Instructions for the task
In the records below, pick out all lines containing the word "docs".

Dataset items
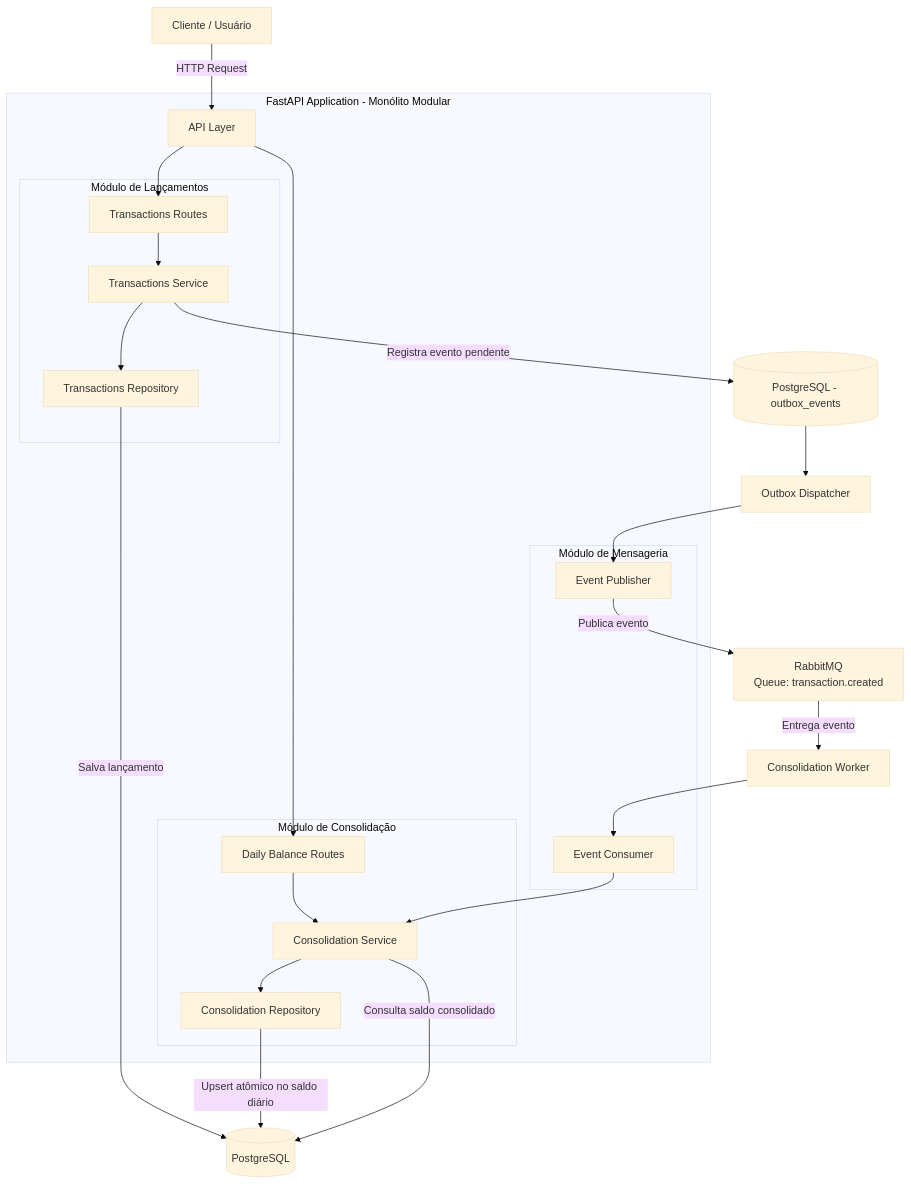
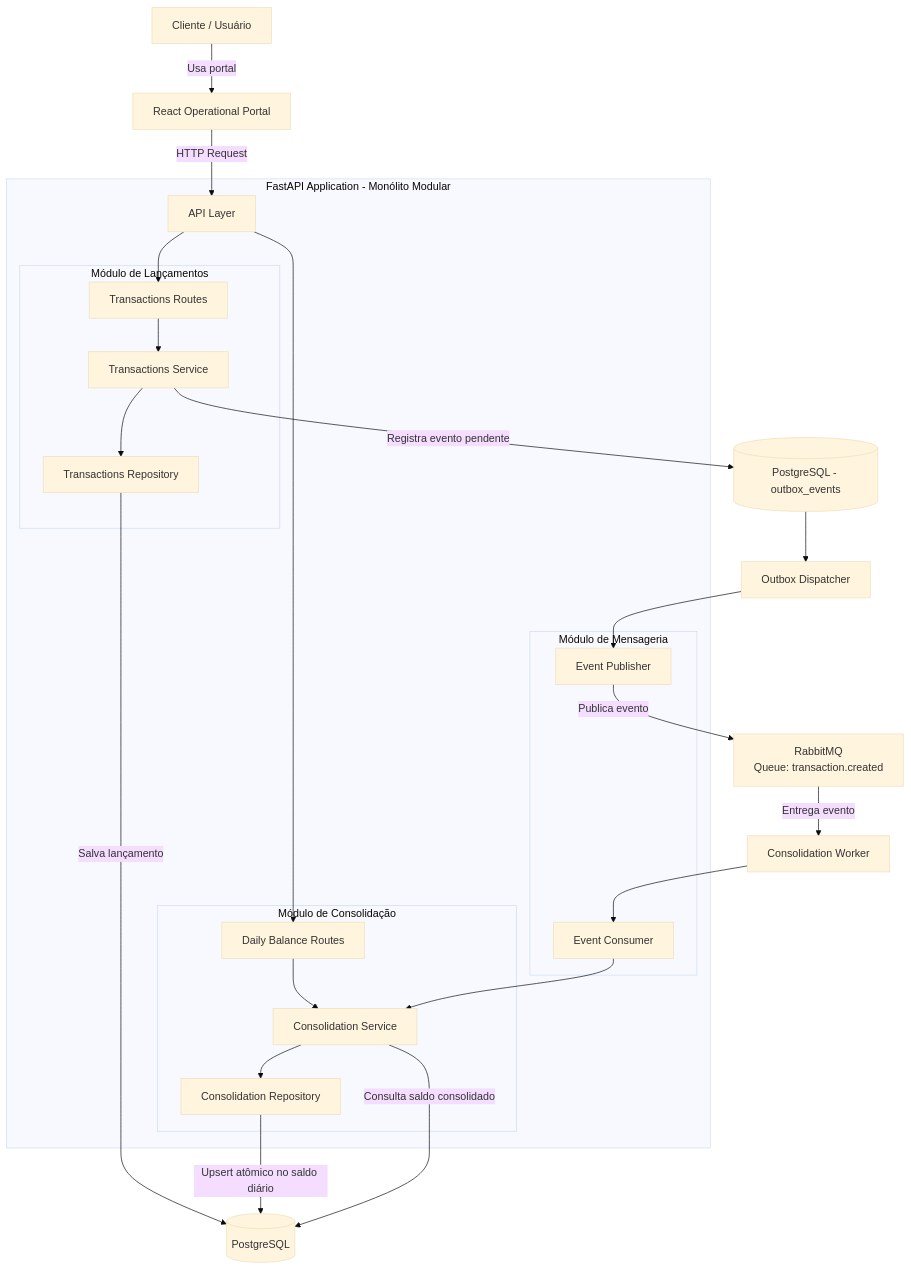
Before and after one commit to evosoftwares/cashflow-challenge-Gabriel: the second of 7 diagrams in docs/architecture.md, drawn with Mermaid (base theme). The commit also changed other lines of this file and 30 other files, not shown here.

Commit message:
Add operational React frontend portal

````diff
--- a/docs/architecture.md
+++ b/docs/architecture.md
@@ -30,43 +34,45 @@
 ```mermaid
 flowchart TD
     CLIENT[Cliente / Usuário]
+    UI[React Operational Portal]
     subgraph APP[FastAPI Application - Monólito Modular]
         API[API Layer]
         subgraph TRANSACTIONS[Módulo de Lançamentos]
             TRoutes[Transactions Routes]
             TService[Transactions Service]
             TRepo[Transactions Repository]
         end
         subgraph CONSOLIDATION[Módulo de Consolidação]
             CRoutes[Daily Balance Routes]
             CService[Consolidation Service]
             CRepo[Consolidation Repository]
         end
         subgraph MESSAGING[Módulo de Mensageria]
             Publisher[Event Publisher]
             Consumer[Event Consumer]
         end
     end
     DB[(PostgreSQL)]
     OUTBOX[(PostgreSQL - outbox_events)]
     DISPATCHER[Outbox Dispatcher]
     MQ[RabbitMQ<br/>Queue: transaction.created]
     WORKER[Consolidation Worker]
-    CLIENT -->|HTTP Request| API
+    CLIENT -->|Usa portal| UI
+    UI -->|HTTP Request| API
     API --> TRoutes
     TRoutes --> TService
     TService --> TRepo
     TRepo -->|Salva lançamento| DB
     TService -->|Registra evento pendente| OUTBOX
     OUTBOX --> DISPATCHER
     DISPATCHER --> Publisher
     Publisher -->|Publica evento| MQ
     MQ -->|Entrega evento| WORKER
     WORKER --> Consumer
     Consumer --> CService
     CService --> CRepo
     CRepo -->|Upsert atômico no saldo diário| DB
     API --> CRoutes
     CRoutes --> CService
     CService -->|Consulta saldo consolidado| DB
 ```
````
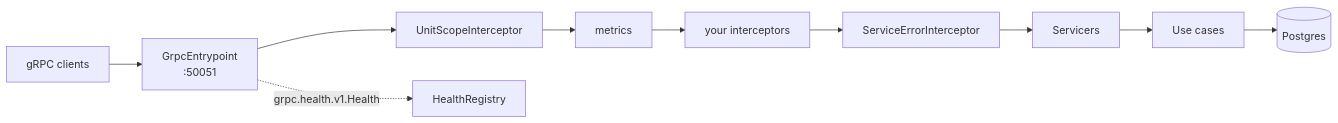
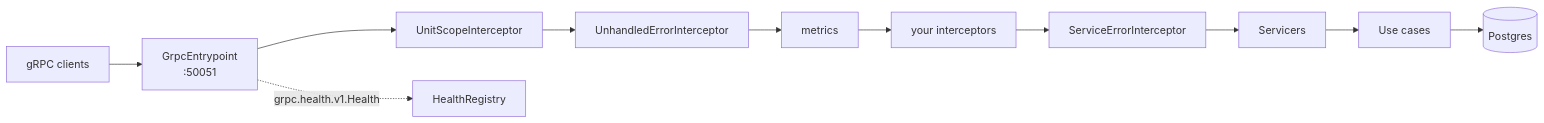
Before and after one commit to bedrock-python/servicewright: the diagram in docs/blueprints/grpc-service.md, drawn with Mermaid. The commit also changed other lines of this file and 11 other files, not shown here.

````diff
--- a/docs/blueprints/grpc-service.md
+++ b/docs/blueprints/grpc-service.md
@@ -12,12 +12,13 @@
 ```mermaid
 flowchart LR
     C["gRPC clients"] --> EP["GrpcEntrypoint<br/>:50051"]
     EP --> I1["UnitScopeInterceptor"]
-    I1 --> I2["metrics"]
+    I1 --> I0["UnhandledErrorInterceptor"]
+    I0 --> I2["metrics"]
     I2 --> I3["your interceptors"]
     I3 --> I4["ServiceErrorInterceptor"]
     I4 --> S["Servicers"]
     S --> UC["Use cases"]
     UC --> PG[("Postgres")]
     EP -.->|grpc.health.v1.Health| HR["HealthRegistry"]
 ```
````
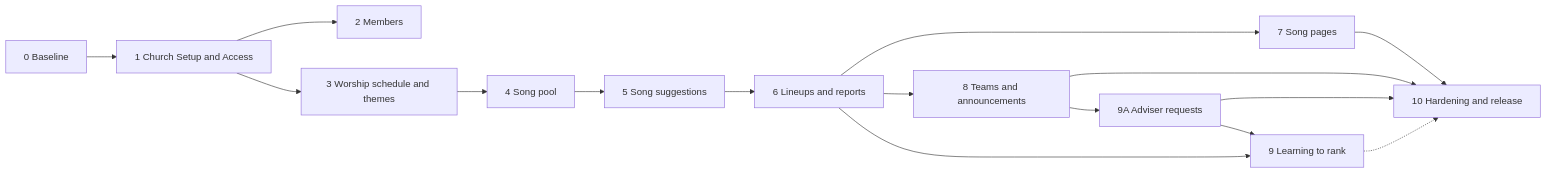
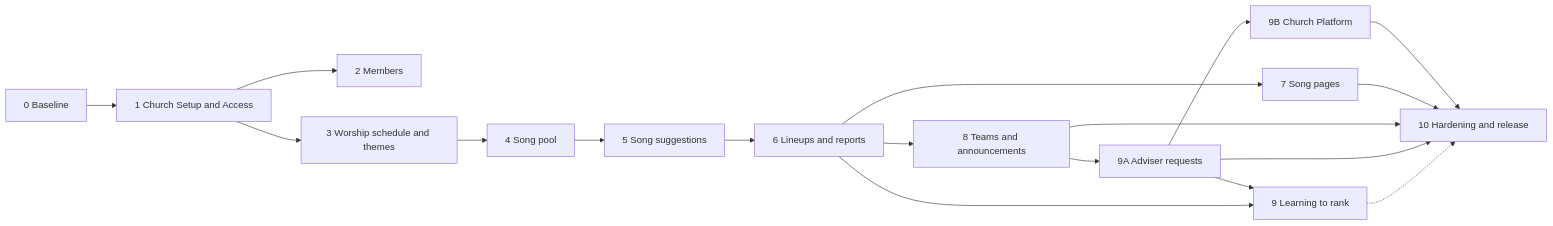
The diagram in docs/CHORD-Vault/04-Development/Development-Plan.md (Jeoff1/CHORD-NewVer), drawn with Mermaid before and after one commit. The commit also changed other lines of this file and 12 other files, not shown here.

````diff
--- a/docs/CHORD-Vault/04-Development/Development-Plan.md
+++ b/docs/CHORD-Vault/04-Development/Development-Plan.md
@@ -16,17 +16,19 @@
 ```mermaid
 flowchart LR
   P0[0 Baseline] --> P1[1 Church Setup and Access] --> P2[2 Members]
   P1 --> P3[3 Worship schedule and themes]
   P3 --> P4[4 Song pool]
   P4 --> P5[5 Song suggestions]
   P5 --> P6[6 Lineups and reports]
   P6 --> P7[7 Song pages]
   P6 --> P8[8 Teams and announcements]
   P8 --> P9A[9A Adviser requests]
+  P9A --> P9B[9B Church Platform]
+  P9B --> P10
   P9A --> P9[9 Learning to rank]
   P6 --> P9
   P7 --> P10[10 Hardening and release]
   P8 --> P10
   P9A --> P10
   P9 -.-> P10
 ```
````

Answer
Before and after one commit to evosoftwares/cashflow-challenge-Gabriel: the second of 7 diagrams in docs/architecture.md, drawn with Mermaid (base theme). The commit also changed other lines of this file and 30 other files, not shown here.
--- a/docs/architecture.md
+++ b/docs/architecture.md
Before and after one commit to bedrock-python/servicewright: the diagram in docs/blueprints/grpc-service.md, drawn with Mermaid. The commit also changed other lines of this file and 11 other files, not shown here.
--- a/docs/blueprints/grpc-service.md
+++ b/docs/blueprints/grpc-service.md
The diagram in docs/CHORD-Vault/04-Development/Development-Plan.md (Jeoff1/CHORD-NewVer), drawn with Mermaid before and after one commit. The commit also changed other lines of this file and 12 other files, not shown here.
--- a/docs/CHORD-Vault/04-Development/Development-Plan.md
+++ b/docs/CHORD-Vault/04-Development/Development-Plan.md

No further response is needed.